Pediatric Diabetes ; 22(SUPPL 30):36, 2021.
Article in English | EMBASE | ID: covidwho-1571014

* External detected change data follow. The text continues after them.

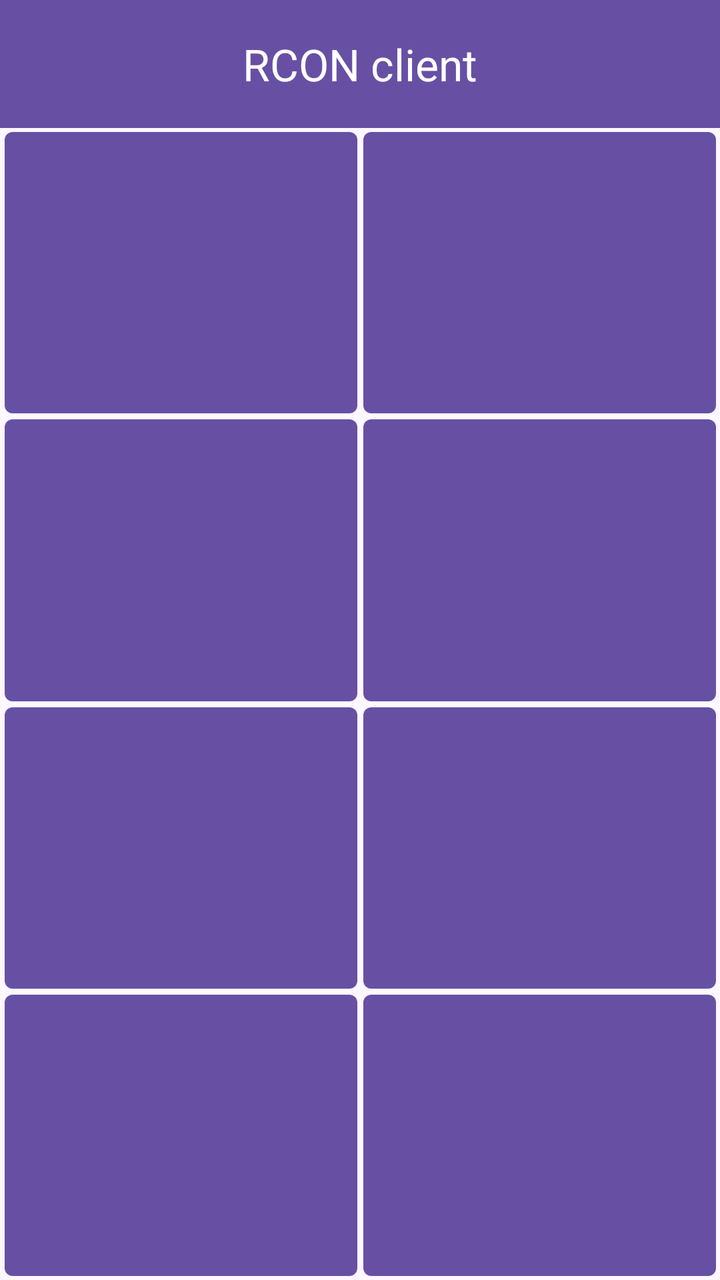
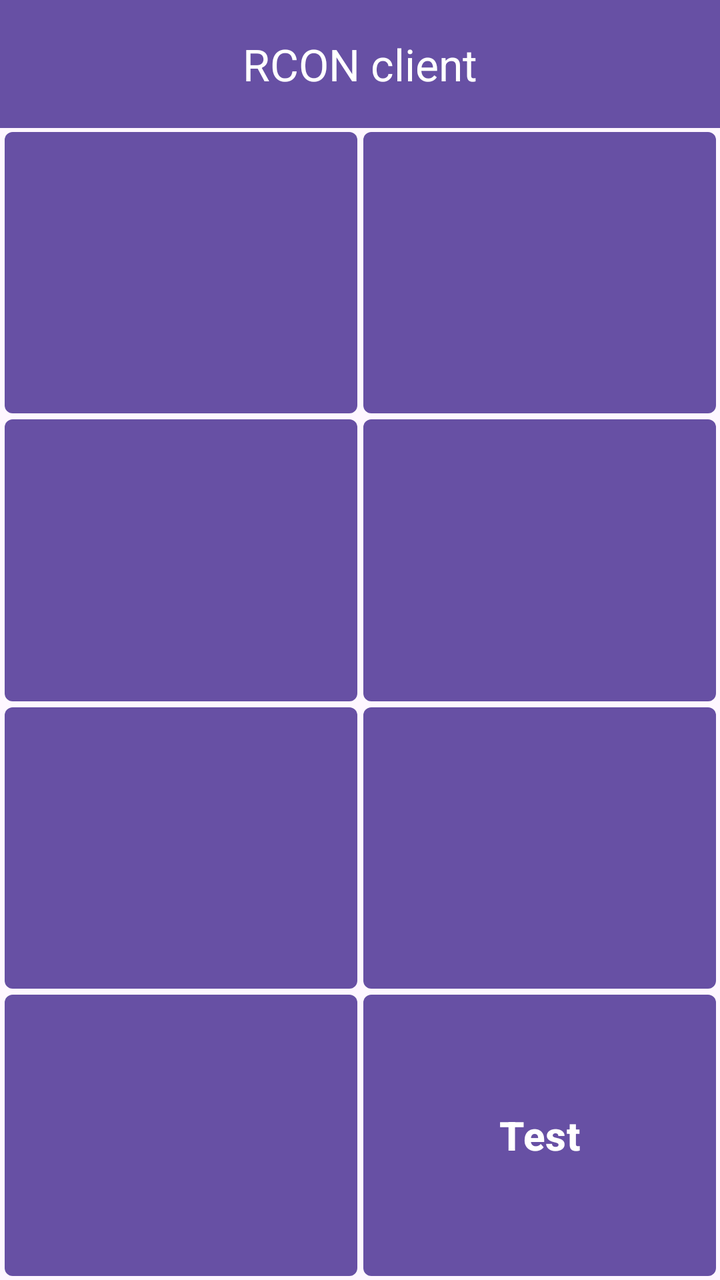

Screens rendered from an Android XML layout before and after an edit, with the pre-edit source and the edit as a unified diff.
<!-- AndroidManifest.xml: application theme Theme.RCONGraphicalClient -->
<!-- res/layout/activity_main.xml -->
<?xml version="1.0" encoding="utf-8"?>
<androidx.constraintlayout.widget.ConstraintLayout xmlns:android="http://schemas.android.com/apk/res/android"
    xmlns:app="http://schemas.android.com/apk/res-auto"
    xmlns:tools="http://schemas.android.com/tools"
    android:id="@+id/activityMain"
    android:layout_width="match_parent"
    android:layout_height="match_parent"
    tools:context="MainActivity">

    <com.google.android.material.appbar.MaterialToolbar
        android:id="@+id/toolbar"
        android:layout_width="match_parent"
        android:layout_height="0dp"
        android:background="?attr/colorPrimary"
        android:minHeight="?attr/actionBarSize"
        android:theme="?attr/actionBarTheme"
        app:layout_constraintEnd_toEndOf="parent"
        app:layout_constraintHeight_percent="@fraction/toolbar_height_percent"
        app:layout_constraintStart_toStartOf="parent"
        app:layout_constraintTop_toTopOf="parent"
        app:subtitleCentered="true"
        app:subtitleTextColor="@color/white"
        app:title="@string/app_name" />

    <androidx.constraintlayout.widget.ConstraintLayout
        android:id="@+id/constraintLayoutMainContent"
        android:layout_width="0dp"
        android:layout_height="0dp"
        android:padding="1dp"
        app:layout_constraintBottom_toBottomOf="parent"
        app:layout_constraintEnd_toEndOf="parent"
        app:layout_constraintStart_toStartOf="parent"
        app:layout_constraintTop_toBottomOf="@+id/toolbar">

        <Button
            android:id="@+id/button1"
            android:layout_width="0dp"
            android:layout_height="0dp"
            android:insetLeft="1dp"
            android:insetTop="1dp"
            android:insetRight="1dp"
            android:insetBottom="1dp"
            android:textSize="@dimen/main_screen_button_font_size"
            android:textStyle="bold" />

        <Button
            android:id="@+id/button2"
            android:layout_width="0dp"
            android:layout_height="0dp"
            android:insetLeft="1dp"
            android:insetTop="1dp"
            android:insetRight="1dp"
            android:insetBottom="1dp"
            android:textSize="@dimen/main_screen_button_font_size"
            android:textStyle="bold" />

        <Button
            android:id="@+id/button3"
            android:layout_width="0dp"
            android:layout_height="0dp"
            android:insetLeft="1dp"
            android:insetTop="1dp"
            android:insetRight="1dp"
            android:insetBottom="1dp"
            android:textSize="@dimen/main_screen_button_font_size"
            android:textStyle="bold" />

        <Button
            android:id="@+id/button4"
            android:layout_width="0dp"
            android:layout_height="0dp"
            android:insetLeft="1dp"
            android:insetTop="1dp"
            android:insetRight="1dp"
            android:insetBottom="1dp"
            android:textSize="@dimen/main_screen_button_font_size"
            android:textStyle="bold" />

        <Button
            android:id="@+id/button5"
            android:layout_width="0dp"
            android:layout_height="0dp"
            android:insetLeft="1dp"
            android:insetTop="1dp"
            android:insetRight="1dp"
            android:insetBottom="1dp"
            android:textAlignment="center"
            android:textSize="@dimen/main_screen_button_font_size"
            android:textStyle="bold" />

        <Button
            android:id="@+id/button6"
            android:layout_width="0dp"
            android:layout_height="0dp"
            android:insetLeft="1dp"
            android:insetTop="1dp"
            android:insetRight="1dp"
            android:insetBottom="1dp"
            android:textSize="@dimen/main_screen_button_font_size"
            android:textStyle="bold" />

        <Button
            android:id="@+id/button7"
            android:layout_width="0dp"
            android:layout_height="0dp"
            android:insetLeft="1dp"
            android:insetTop="1dp"
            android:insetRight="1dp"
            android:insetBottom="1dp"
            android:textSize="@dimen/main_screen_button_font_size"
            android:textStyle="bold" />

        <Button
            android:id="@+id/button8"
            android:layout_width="0dp"
            android:layout_height="0dp"
            android:insetLeft="1dp"
            android:insetTop="1dp"
            android:insetRight="1dp"
            android:insetBottom="1dp"
            android:textSize="@dimen/main_screen_button_font_size"
            android:textStyle="bold" />

        <androidx.constraintlayout.helper.widget.Flow
            android:id="@+id/flow"
            android:layout_width="wrap_content"
            android:layout_height="0dp"
            app:constraint_referenced_ids="button1,button2,button3,button4,button5,button6,button7,button8"
            app:flow_horizontalGap="1dp"
            app:flow_maxElementsWrap="2"
            app:flow_verticalGap="1dp"
            app:flow_wrapMode="chain"
            app:layout_constraintBottom_toBottomOf="parent"
            app:layout_constraintEnd_toEndOf="parent"
            app:layout_constraintStart_toStartOf="parent"
            app:layout_constraintTop_toTopOf="parent" />

    </androidx.constraintlayout.widget.ConstraintLayout>

</androidx.constraintlayout.widget.ConstraintLayout>
<!-- resources referenced by this layout -->
<resources>
  <color name="white">#FFFFFFFF</color>
  <dimen name="main_screen_button_font_size">20sp</dimen>
  <string name="app_name" translatable="false">RCON client</string>
  <style name="Theme.RCONGraphicalClient" parent="Base.Theme.RCONGraphicalClient" />
  <style name="Base.Theme.RCONGraphicalClient" parent="Theme.Material3.DayNight.NoActionBar">
          
          
          <item name="materialButtonStyle">@style/NormalButton</item>
          <item name="alertDialogTheme">@style/NormalDialogStyle</item>
          <item name="toolbarStyle">@style/NormalToolbarStyle</item>
      </style>
  <style name="NormalButton" parent="BaseButtonStyle">
      </style>
  <style name="NormalDialogStyle" parent="BaseDialogStyle">
      </style>
  <style name="NormalToolbarStyle" parent="Widget.Material3.Toolbar">
          <item name="titleTextColor">@color/white</item>
          <item name="android:titleTextAppearance">@style/NormalToolbarTitleTextAppearance</item>
          <item name="titleCentered">true</item>
      </style>
  <style name="BaseButtonStyle" parent="Widget.Material3.Button">
          <item name="cornerRadius">4dp</item>
          <item name="android:padding">4dp</item>
          <item name="android:insetRight">2dp</item>
          <item name="android:insetLeft">2dp</item>
          <item name="android:insetTop">2dp</item>
          <item name="android:insetBottom">2dp</item>
          <item name="android:textColor">@color/white</item>
          <item name="android:textSize">16sp</item>
      </style>
  <style name="BaseDialogStyle" parent="Theme.Material3.DayNight.Dialog.Alert">
          <item name="android:textSize">20sp</item>
      </style>
  <style name="NormalToolbarTitleTextAppearance" parent="TextAppearance.Material3.TitleMedium">
          <item name="android:textColor">@color/white</item>
          <item name="android:textStyle">bold</item>
      </style>
</resources>

<!-- the commit's change to res/layout/activity_main.xml (unified diff, before → after) -->
@@ -118,6 +118,7 @@
             android:insetTop="1dp"
             android:insetRight="1dp"
             android:insetBottom="1dp"
+            android:text="@string/test"
             android:textSize="@dimen/main_screen_button_font_size"
             android:textStyle="bold" />
 
<!-- resource entries referenced after the edit -->
@@ -3,6 +3,7 @@
   <color name="white">#FFFFFFFF</color>
   <dimen name="main_screen_button_font_size">20sp</dimen>
   <string name="app_name" translatable="false">RCON client</string>
+  <string name="test" translatable="false">Test</string>
   <style name="Theme.RCONGraphicalClient" parent="Base.Theme.RCONGraphicalClient" />
   <style name="Base.Theme.RCONGraphicalClient" parent="Theme.Material3.DayNight.NoActionBar">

Introduction: The COVID-19 pandemic has had far-reaching consequences for individuals with type 1 diabetes (T1D) and has laid bare inequities in health care. Objectives: We sought to examine the United States (US) trends in diabetic ketoacidosis (DKA) across the lifespan during the COVID-19 pandemic and factors associated with these trends, compared to DKA rates the year prior to the pandemic. Methods: The T1D Exchange Quality Improvement Collaborative (T1DX-QI) collected aggregate data on the incidence of DKA among children and adults with established and new-onset T1D from 7 large medical centers in the US (total T1D population >15,000). We compared DKA rates during COVID-19 Wave 1 (March-May 2020) and COVID-19 Wave 2 (August-October 2020) to the same periods in 2019. Descriptive statistics were used to summarize data. Chi-square tests were used to compare differences in patient characteristics. Results: DKA rates were higher in patients with established T1D during COVID-19 Wave 1 compared to the same period in 2019 (6.15% vs 4.71%, p=<0.001). DKA rates were also higher in patients with established T1D during COVID-19 Wave 2 compared to 2019 (5.55% vs 4.90%, p=0.02). There were no differences in rates of DKA by age or DKA severity. DKA rates were lower among individuals on insulin pumps during both COVID-19 waves compared to 2019 (Wave 1: 6.43% vs 10.25%, p=0.008;Wave 2: 8.14% vs 11.21%, p=0.03). Consistent with known T1D inequities, DKA rates were exacerbated for NH Black patients in 2020, with 18% of NH Blacks with T1D experiencing DKA compared to 6% of NH Whites. Conclusions: DKA rates rose among patients with T1D during US COVID-19 Waves 1 and 2, with the highest rates among NH Blacks. These findings highlight the urgent need for improved strategies to decrease the risk of DKA in individuals with T1D under pandemic conditions, especially among populations most affected by health inequities.